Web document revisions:
-----
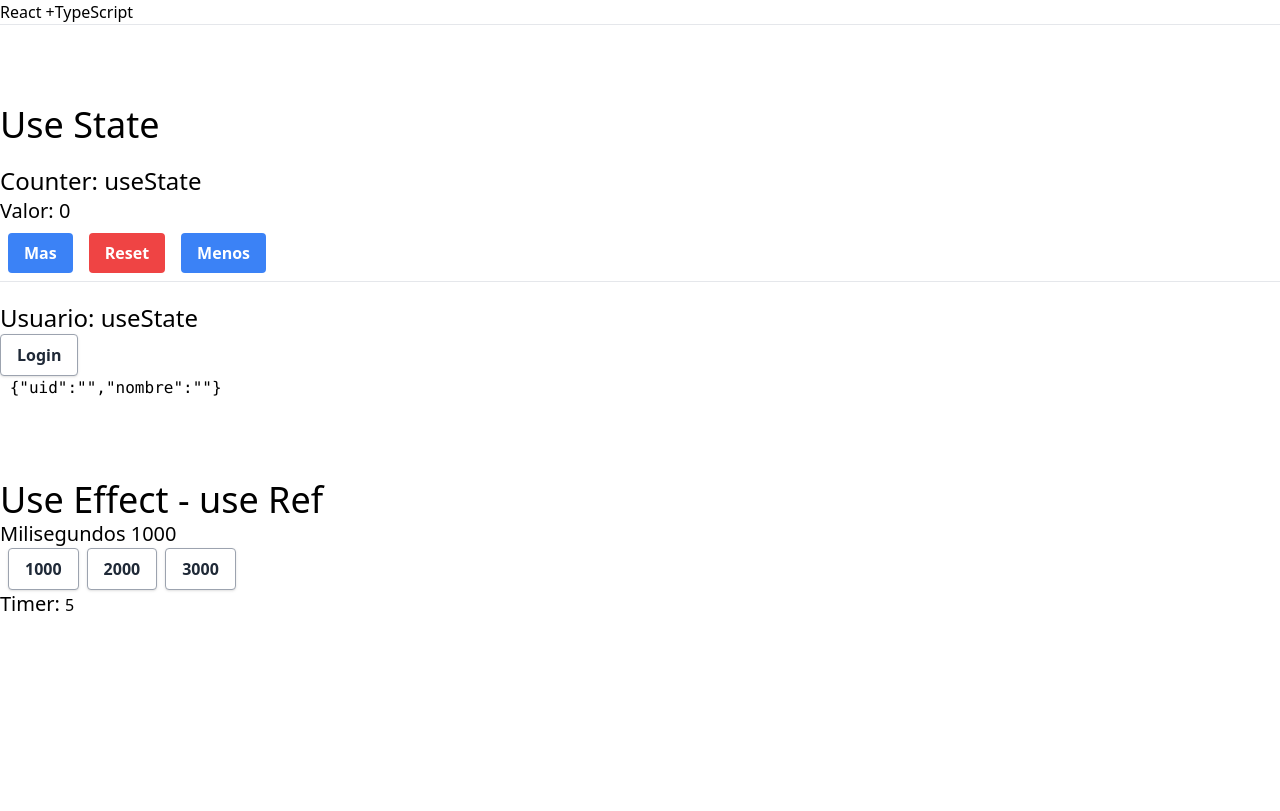
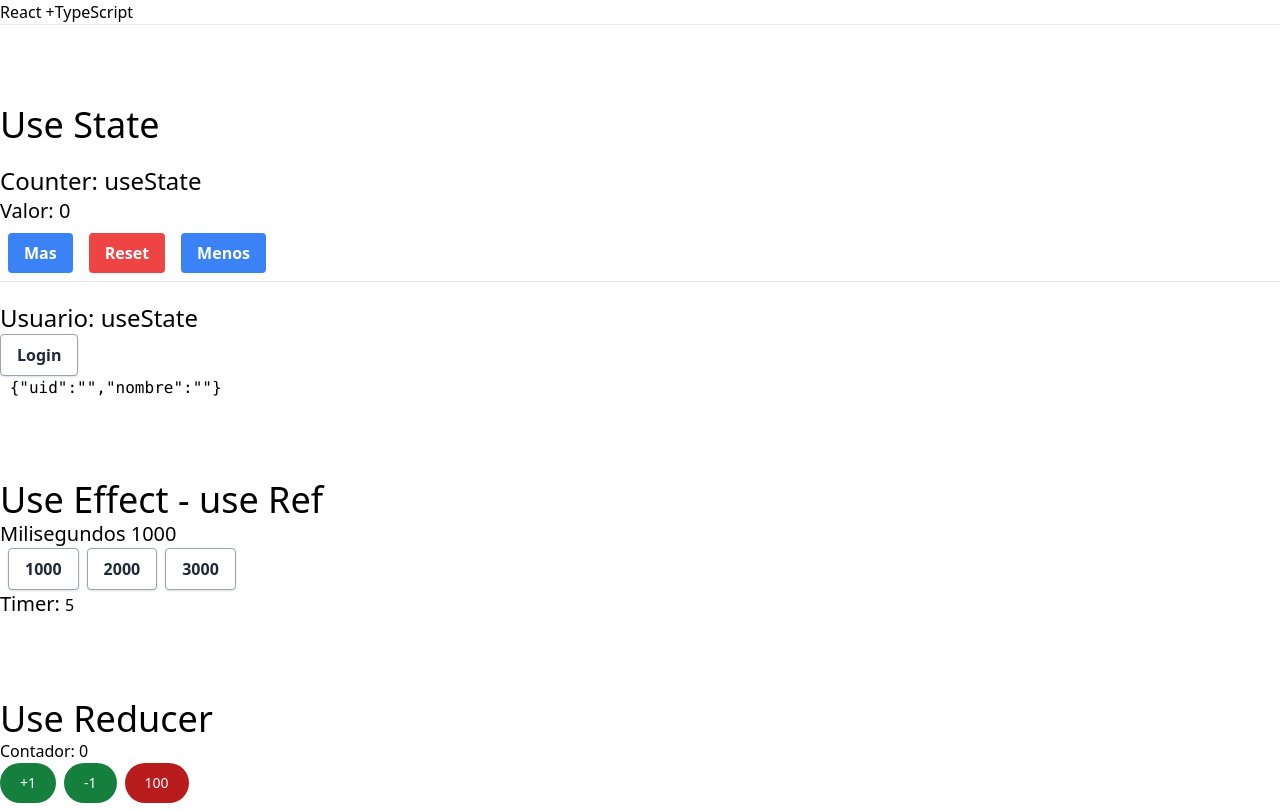
Before and after one commit to NachoBasilio/Apuntes-React, a React (Vite) app in the folder ReactPro/ReactConTypeScript/typescriptConReact/: page / in a window 1280 px wide. Built offline with nearby package versions, Linux system fonts and the light colour scheme.

Commit message:
useReducer con typeScript

```diff
--- a/ReactPro/ReactConTypeScript/typescriptConReact/finish.css
+++ b/ReactPro/ReactConTypeScript/typescriptConReact/finish.css
@@ -596,8 +596,20 @@ video {
   margin-left: 0.5rem;
 }
 
+.mb-2 {
+  margin-bottom: 0.5rem;
+}
+
+.mr-2 {
+  margin-right: 0.5rem;
+}
+
 .rounded {
   border-radius: 0.25rem;
+}
+
+.rounded-full {
+  border-radius: 9999px;
 }
 
 .border {
@@ -624,6 +636,16 @@ video {
   background-color: rgb(255 255 255 / var(--tw-bg-opacity));
 }
 
+.bg-green-700 {
+  --tw-bg-opacity: 1;
+  background-color: rgb(21 128 61 / var(--tw-bg-opacity));
+}
+
+.bg-red-700 {
+  --tw-bg-opacity: 1;
+  background-color: rgb(185 28 28 / var(--tw-bg-opacity));
+}
+
 .px-4 {
   padding-left: 1rem;
   padding-right: 1rem;
@@ -632,6 +654,20 @@ video {
 .py-2 {
   padding-top: 0.5rem;
   padding-bottom: 0.5rem;
+}
+
+.px-5 {
+  padding-left: 1.25rem;
+  padding-right: 1.25rem;
+}
+
+.py-2\.5 {
+  padding-top: 0.625rem;
+  padding-bottom: 0.625rem;
+}
+
+.text-center {
+  text-align: center;
 }
 
 .text-2xl {
@@ -649,12 +685,21 @@ video {
   line-height: 2.5rem;
 }
 
+.text-sm {
+  font-size: 0.875rem;
+  line-height: 1.25rem;
+}
+
 .font-bold {
   font-weight: 700;
 }
 
 .font-semibold {
   font-weight: 600;
+}
+
+.font-medium {
+  font-weight: 500;
 }
 
 .text-gray-800 {
@@ -687,3 +732,61 @@ video {
   --tw-bg-opacity: 1;
   background-color: rgb(185 28 28 / var(--tw-bg-opacity));
 }
+
+.hover\:bg-green-800:hover {
+  --tw-bg-opacity: 1;
+  background-color: rgb(22 101 52 / var(--tw-bg-opacity));
+}
+
+.hover\:bg-red-800:hover {
+  --tw-bg-opacity: 1;
+  background-color: rgb(153 27 27 / var(--tw-bg-opacity));
+}
+
+.focus\:outline-none:focus {
+  outline: 2px solid transparent;
+  outline-offset: 2px;
+}
+
+.focus\:ring-4:focus {
+  --tw-ring-offset-shadow: var(--tw-ring-inset) 0 0 0 var(--tw-ring-offset-width) var(--tw-ring-offset-color);
+  --tw-ring-shadow: var(--tw-ring-inset) 0 0 0 calc(4px + var(--tw-ring-offset-width)) var(--tw-ring-color);
+  box-shadow: var(--tw-ring-offset-shadow), var(--tw-ring-shadow), var(--tw-shadow, 0 0 #0000);
+}
+
+.focus\:ring-green-300:focus {
+  --tw-ring-opacity: 1;
+  --tw-ring-color: rgb(134 239 172 / var(--tw-ring-opacity));
+}
+
+@media (prefers-color-scheme: dark) {
+  .dark\:bg-green-600 {
+    --tw-bg-opacity: 1;
+    background-color: rgb(22 163 74 / var(--tw-bg-opacity));
+  }
+
+  .dark\:bg-red-600 {
+    --tw-bg-opacity: 1;
+    background-color: rgb(220 38 38 / var(--tw-bg-opacity));
+  }
+
+  .dark\:hover\:bg-green-700:hover {
+    --tw-bg-opacity: 1;
+    background-color: rgb(21 128 61 / var(--tw-bg-opacity));
+  }
+
+  .dark\:hover\:bg-red-700:hover {
+    --tw-bg-opacity: 1;
+    background-color: rgb(185 28 28 / var(--tw-bg-opacity));
+  }
+
+  .dark\:focus\:ring-green-800:focus {
+    --tw-ring-opacity: 1;
+    --tw-ring-color: rgb(22 101 52 / var(--tw-ring-opacity));
+  }
+
+  .dark\:focus\:ring-red-800:focus {
+    --tw-ring-opacity: 1;
+    --tw-ring-color: rgb(153 27 27 / var(--tw-ring-opacity));
+  }
+}
--- a/ReactPro/ReactConTypeScript/typescriptConReact/src/App.tsx
+++ b/ReactPro/ReactConTypeScript/typescriptConReact/src/App.tsx
@@ -1,6 +1,7 @@
 import { Counter } from './componets/Counter';
 import {TimerPadre} from './componets/TimerPadre';
 import {Usuario} from './componets/Usuario';
+import { ContadorRed } from './componets/ContadorRed';
 
 
 function App() {
@@ -17,6 +18,10 @@ function App() {
 
       <h2 className='text-4xl mt-20'>Use Effect - use Ref</h2>
       <TimerPadre />
+
+      <h2 className='text-4xl mt-20'>Use Reducer</h2>
+      <ContadorRed/>
+
     </div>
   )
 }
--- /dev/null
+++ b/ReactPro/ReactConTypeScript/typescriptConReact/src/componets/ContadorRed.tsx
@@ -0,0 +1,58 @@
+import { useReducer } from "react"
+
+
+const initialState = {
+    contador: 0,
+}
+
+type ActionType = {type: "decrementar"} | {type: "incrementar"} | {type: "custom", payload: number}
+
+const contadorReducer = (state: typeof initialState, action:ActionType) => {
+
+    switch (action.type) {
+        case "incrementar":
+            return {
+                ...state,
+                contador: state.contador +1
+            }
+        case "decrementar":
+            return {
+                ...state,
+                contador: state.contador -1
+            }
+        case "custom":
+            return {
+                ...state,
+                contador: action.payload
+            }
+        default:
+            return state
+    }
+}
+
+
+
+export const ContadorRed = () => {
+   const [contadorState, dispatch] = useReducer(contadorReducer, initialState)
+
+  return (
+    <>
+        <h2>Contador: {contadorState.contador}</h2>
+        <button type="button" className="text-white bg-green-700 hover:bg-green-800 focus:outline-none focus:ring-4 focus:ring-green-300 font-medium rounded-full text-sm px-5 py-2.5 text-center mr-2 mb-2 dark:bg-green-600 dark:hover:bg-green-700 dark:focus:ring-green-800"
+        onClick={()=>{
+            dispatch({type: "incrementar"})
+        }}
+        >+1</button>
+        <button type="button" className="text-white bg-green-700 hover:bg-green-800 focus:outline-none focus:ring-4 focus:ring-green-300 font-medium rounded-full text-sm px-5 py-2.5 text-center mr-2 mb-2 dark:bg-green-600 dark:hover:bg-green-700 dark:focus:ring-green-800"
+        onClick={()=>{
+            dispatch({type: "decrementar"})
+        }}
+        >-1</button>
+                <button type="button" className="text-white bg-red-700 hover:bg-red-800 focus:outline-none focus:ring-4 focus:ring-green-300 font-medium rounded-full text-sm px-5 py-2.5 text-center mr-2 mb-2 dark:bg-red-600 dark:hover:bg-red-700 dark:focus:ring-red-800"
+        onClick={()=>{
+            dispatch({type: "custom", payload:100})
+        }}
+        >100</button>
+    </>
+  )
+}
```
-----
• [EXERCISE]
Go through the records line by line and count those containing the string "import". Give only the total.

• [TASK RESULT]
5